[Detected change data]
- Opening Delimiter -
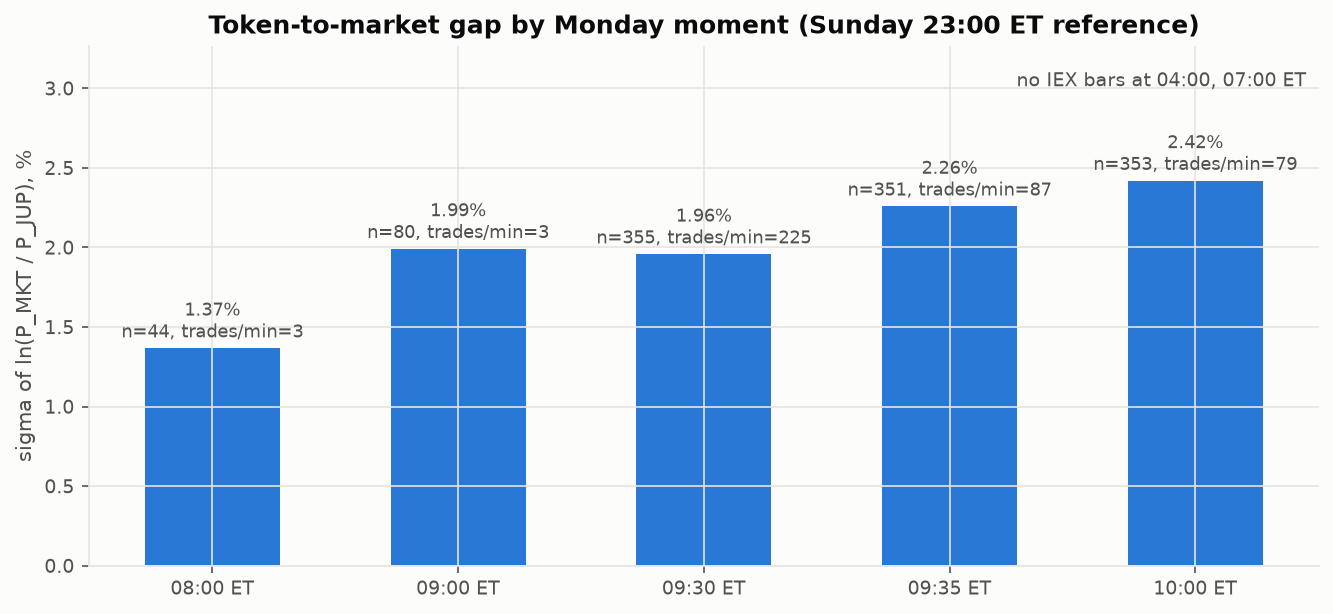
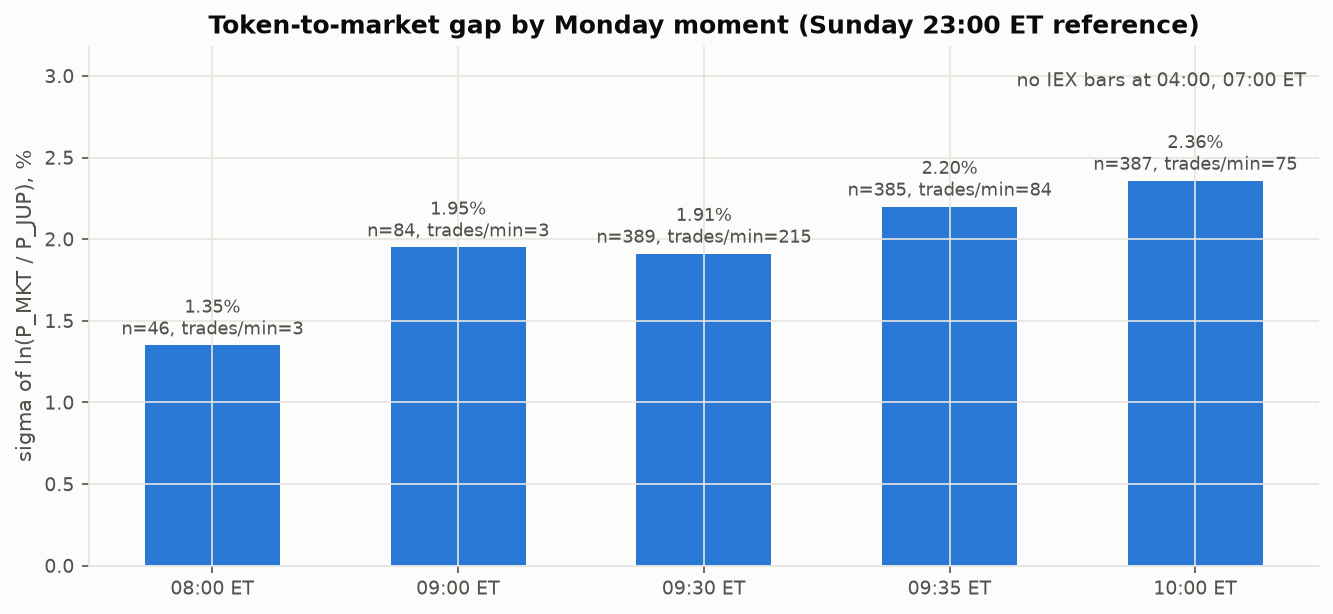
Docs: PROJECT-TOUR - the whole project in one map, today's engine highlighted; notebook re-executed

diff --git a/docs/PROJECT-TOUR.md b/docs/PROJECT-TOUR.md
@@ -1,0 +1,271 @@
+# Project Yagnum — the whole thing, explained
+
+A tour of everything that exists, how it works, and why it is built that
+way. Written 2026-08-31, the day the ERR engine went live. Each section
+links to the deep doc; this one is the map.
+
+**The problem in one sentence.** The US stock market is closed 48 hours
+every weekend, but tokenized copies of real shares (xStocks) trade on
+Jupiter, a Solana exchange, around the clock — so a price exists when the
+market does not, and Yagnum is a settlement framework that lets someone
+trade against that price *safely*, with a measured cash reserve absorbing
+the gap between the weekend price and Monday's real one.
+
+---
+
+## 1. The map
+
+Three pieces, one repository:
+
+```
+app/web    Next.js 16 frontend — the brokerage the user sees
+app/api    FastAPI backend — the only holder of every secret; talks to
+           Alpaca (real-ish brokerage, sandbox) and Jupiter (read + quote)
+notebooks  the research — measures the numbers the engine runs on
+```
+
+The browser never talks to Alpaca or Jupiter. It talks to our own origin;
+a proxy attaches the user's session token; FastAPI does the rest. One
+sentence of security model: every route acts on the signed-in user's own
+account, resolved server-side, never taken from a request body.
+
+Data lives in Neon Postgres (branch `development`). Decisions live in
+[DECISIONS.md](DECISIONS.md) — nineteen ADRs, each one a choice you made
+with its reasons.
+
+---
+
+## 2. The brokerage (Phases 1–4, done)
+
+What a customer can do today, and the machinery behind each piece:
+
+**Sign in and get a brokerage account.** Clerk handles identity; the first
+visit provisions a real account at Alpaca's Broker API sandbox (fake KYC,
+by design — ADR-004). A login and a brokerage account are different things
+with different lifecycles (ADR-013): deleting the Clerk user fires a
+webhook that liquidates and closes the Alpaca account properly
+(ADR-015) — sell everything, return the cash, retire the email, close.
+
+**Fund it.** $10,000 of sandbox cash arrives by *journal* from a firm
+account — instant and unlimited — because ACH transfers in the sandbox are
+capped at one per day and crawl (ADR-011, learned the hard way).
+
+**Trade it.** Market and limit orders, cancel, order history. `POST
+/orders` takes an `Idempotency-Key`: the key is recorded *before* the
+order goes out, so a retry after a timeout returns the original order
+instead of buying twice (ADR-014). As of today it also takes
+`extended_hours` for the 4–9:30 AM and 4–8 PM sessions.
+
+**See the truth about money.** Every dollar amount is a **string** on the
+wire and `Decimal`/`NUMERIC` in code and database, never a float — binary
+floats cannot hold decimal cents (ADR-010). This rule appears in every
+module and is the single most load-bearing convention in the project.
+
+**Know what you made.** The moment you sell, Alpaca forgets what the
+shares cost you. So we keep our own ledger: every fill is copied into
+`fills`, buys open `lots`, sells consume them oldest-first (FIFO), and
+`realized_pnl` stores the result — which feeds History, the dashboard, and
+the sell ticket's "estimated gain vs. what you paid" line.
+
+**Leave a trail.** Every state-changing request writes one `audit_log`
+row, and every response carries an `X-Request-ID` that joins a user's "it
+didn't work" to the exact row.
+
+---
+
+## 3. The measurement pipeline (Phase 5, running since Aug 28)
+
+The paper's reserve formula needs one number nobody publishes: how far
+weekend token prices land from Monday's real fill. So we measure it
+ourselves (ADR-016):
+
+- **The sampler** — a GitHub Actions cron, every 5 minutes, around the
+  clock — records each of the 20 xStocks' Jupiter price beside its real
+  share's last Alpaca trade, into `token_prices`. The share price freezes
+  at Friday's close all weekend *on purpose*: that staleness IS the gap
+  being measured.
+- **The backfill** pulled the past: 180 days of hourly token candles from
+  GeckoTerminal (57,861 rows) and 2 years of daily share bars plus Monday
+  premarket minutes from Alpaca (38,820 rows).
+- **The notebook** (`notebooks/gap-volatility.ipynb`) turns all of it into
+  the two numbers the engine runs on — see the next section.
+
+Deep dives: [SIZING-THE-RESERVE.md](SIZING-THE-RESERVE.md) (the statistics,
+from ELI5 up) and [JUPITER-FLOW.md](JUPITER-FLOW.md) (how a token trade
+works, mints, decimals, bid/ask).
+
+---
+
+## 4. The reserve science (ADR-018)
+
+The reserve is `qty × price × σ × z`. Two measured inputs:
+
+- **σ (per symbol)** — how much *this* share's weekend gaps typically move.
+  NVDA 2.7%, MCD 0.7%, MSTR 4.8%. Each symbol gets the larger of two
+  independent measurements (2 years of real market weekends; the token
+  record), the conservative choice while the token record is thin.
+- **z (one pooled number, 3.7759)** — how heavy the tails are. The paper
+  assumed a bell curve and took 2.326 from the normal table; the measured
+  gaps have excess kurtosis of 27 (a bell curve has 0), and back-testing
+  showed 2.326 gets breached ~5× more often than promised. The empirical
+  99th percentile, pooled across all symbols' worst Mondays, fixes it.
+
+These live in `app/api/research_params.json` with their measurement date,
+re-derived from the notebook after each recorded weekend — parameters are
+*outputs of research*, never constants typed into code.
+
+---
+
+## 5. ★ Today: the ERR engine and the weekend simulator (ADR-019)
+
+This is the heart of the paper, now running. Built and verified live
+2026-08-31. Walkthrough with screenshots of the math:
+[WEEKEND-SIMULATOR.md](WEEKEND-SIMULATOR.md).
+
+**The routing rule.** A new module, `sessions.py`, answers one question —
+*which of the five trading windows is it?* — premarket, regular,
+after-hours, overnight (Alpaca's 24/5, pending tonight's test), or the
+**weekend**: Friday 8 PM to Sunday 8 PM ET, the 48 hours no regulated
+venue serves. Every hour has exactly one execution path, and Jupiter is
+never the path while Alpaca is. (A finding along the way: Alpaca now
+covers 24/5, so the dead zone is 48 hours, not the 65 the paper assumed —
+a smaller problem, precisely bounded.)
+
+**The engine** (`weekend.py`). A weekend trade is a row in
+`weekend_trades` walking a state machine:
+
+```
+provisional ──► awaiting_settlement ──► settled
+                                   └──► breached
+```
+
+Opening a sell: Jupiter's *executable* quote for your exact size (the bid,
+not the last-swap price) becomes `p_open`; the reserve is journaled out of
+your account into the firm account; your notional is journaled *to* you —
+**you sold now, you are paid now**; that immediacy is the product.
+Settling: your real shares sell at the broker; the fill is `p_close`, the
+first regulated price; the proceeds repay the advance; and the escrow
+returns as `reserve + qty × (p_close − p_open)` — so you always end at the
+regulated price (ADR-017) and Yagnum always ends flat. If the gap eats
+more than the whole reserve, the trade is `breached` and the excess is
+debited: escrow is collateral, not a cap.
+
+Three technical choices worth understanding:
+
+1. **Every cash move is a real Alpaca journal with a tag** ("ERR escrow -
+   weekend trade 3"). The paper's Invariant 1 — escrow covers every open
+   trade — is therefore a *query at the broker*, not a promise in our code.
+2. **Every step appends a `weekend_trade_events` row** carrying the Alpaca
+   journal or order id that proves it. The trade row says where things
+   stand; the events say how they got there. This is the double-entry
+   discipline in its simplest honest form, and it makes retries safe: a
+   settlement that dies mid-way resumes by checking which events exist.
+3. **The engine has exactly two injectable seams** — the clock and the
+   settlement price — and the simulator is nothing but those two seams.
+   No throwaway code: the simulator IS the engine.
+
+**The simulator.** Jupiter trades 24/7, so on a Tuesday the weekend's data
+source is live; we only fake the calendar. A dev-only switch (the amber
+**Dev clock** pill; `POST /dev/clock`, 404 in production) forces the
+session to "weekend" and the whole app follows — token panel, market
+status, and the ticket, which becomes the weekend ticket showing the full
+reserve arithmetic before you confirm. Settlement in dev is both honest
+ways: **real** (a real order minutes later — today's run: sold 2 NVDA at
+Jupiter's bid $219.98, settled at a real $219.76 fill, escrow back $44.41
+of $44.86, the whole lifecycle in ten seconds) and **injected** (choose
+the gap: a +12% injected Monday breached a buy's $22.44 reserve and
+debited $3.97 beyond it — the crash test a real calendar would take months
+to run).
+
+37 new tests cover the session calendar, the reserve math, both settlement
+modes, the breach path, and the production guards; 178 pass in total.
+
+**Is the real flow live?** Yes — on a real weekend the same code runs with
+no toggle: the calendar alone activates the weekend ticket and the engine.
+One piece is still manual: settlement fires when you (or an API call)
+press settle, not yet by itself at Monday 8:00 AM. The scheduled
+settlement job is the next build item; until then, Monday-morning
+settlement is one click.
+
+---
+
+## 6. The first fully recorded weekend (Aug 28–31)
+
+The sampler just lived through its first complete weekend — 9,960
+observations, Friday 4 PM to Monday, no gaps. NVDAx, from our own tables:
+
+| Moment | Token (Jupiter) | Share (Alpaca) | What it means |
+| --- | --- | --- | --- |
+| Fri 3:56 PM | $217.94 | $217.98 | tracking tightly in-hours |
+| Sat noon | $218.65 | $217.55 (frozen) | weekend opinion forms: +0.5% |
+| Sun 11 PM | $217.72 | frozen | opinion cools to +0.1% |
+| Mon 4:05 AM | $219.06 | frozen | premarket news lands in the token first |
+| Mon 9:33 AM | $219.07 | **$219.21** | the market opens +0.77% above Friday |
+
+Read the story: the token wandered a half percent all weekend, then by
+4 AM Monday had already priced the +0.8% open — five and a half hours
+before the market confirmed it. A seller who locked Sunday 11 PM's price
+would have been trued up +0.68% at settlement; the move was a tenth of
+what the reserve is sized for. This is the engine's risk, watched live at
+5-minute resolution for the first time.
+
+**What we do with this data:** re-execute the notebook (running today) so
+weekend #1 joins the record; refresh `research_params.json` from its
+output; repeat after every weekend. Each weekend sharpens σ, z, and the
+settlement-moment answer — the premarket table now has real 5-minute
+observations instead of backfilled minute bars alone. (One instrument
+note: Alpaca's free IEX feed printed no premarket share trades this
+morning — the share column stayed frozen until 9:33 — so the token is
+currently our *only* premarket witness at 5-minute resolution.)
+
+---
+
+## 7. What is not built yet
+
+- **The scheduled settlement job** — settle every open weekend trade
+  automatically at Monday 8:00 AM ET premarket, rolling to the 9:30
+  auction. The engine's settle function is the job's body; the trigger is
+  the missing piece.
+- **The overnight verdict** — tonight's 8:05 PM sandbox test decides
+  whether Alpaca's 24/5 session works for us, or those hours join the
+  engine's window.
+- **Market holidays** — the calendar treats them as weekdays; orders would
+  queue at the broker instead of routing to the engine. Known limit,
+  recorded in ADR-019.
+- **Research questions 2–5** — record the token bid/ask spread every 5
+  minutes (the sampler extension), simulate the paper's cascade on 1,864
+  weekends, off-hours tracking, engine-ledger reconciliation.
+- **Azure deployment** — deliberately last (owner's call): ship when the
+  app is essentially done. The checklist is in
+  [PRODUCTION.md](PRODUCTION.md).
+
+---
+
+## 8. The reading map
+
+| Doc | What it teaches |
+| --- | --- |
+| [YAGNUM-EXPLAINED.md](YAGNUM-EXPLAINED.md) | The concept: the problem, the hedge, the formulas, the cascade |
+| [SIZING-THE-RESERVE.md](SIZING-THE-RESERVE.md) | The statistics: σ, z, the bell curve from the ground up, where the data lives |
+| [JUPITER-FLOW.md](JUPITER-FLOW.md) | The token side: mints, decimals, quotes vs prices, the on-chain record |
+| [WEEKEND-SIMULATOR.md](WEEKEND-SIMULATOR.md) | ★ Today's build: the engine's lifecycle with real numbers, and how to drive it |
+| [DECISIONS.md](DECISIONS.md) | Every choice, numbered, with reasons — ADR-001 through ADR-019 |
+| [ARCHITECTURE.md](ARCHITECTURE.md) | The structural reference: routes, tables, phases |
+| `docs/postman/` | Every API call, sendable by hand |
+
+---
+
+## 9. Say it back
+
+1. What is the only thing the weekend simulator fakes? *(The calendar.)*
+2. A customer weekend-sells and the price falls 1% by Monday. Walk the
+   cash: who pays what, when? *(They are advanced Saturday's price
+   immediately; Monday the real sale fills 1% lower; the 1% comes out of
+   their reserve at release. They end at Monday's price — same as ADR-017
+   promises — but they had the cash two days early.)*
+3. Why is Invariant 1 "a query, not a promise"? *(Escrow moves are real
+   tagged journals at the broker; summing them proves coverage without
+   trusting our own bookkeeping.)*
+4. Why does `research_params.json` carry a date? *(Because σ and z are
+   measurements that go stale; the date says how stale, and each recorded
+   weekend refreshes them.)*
- Closing Delimiter -
### Directions for this task
Once the line with "weekdays; orders would" is found in the records above, print exactly that line and every line after it through the line with "Monday. Walk the".

### Completed task
+- **Market holidays** — the calendar treats them as weekdays; orders would
+  queue at the broker instead of routing to the engine. Known limit,
+  recorded in ADR-019.
+- **Research questions 2–5** — record the token bid/ask spread every 5
+  minutes (the sampler extension), simulate the paper's cascade on 1,864
+  weekends, off-hours tracking, engine-ledger reconciliation.
+- **Azure deployment** — deliberately last (owner's call): ship when the
+  app is essentially done. The checklist is in
+  [PRODUCTION.md](PRODUCTION.md).
+
+---
+
+## 8. The reading map
+
+| Doc | What it teaches |
+| --- | --- |
+| [YAGNUM-EXPLAINED.md](YAGNUM-EXPLAINED.md) | The concept: the problem, the hedge, the formulas, the cascade |
+| [SIZING-THE-RESERVE.md](SIZING-THE-RESERVE.md) | The statistics: σ, z, the bell curve from the ground up, where the data lives |
+| [JUPITER-FLOW.md](JUPITER-FLOW.md) | The token side: mints, decimals, quotes vs prices, the on-chain record |
+| [WEEKEND-SIMULATOR.md](WEEKEND-SIMULATOR.md) | ★ Today's build: the engine's lifecycle with real numbers, and how to drive it |
+| [DECISIONS.md](DECISIONS.md) | Every choice, numbered, with reasons — ADR-001 through ADR-019 |
+| [ARCHITECTURE.md](ARCHITECTURE.md) | The structural reference: routes, tables, phases |
+| `docs/postman/` | Every API call, sendable by hand |
+
+---
+
+## 9. Say it back
+
+1. What is the only thing the weekend simulator fakes? *(The calendar.)*
+2. A customer weekend-sells and the price falls 1% by Monday. Walk the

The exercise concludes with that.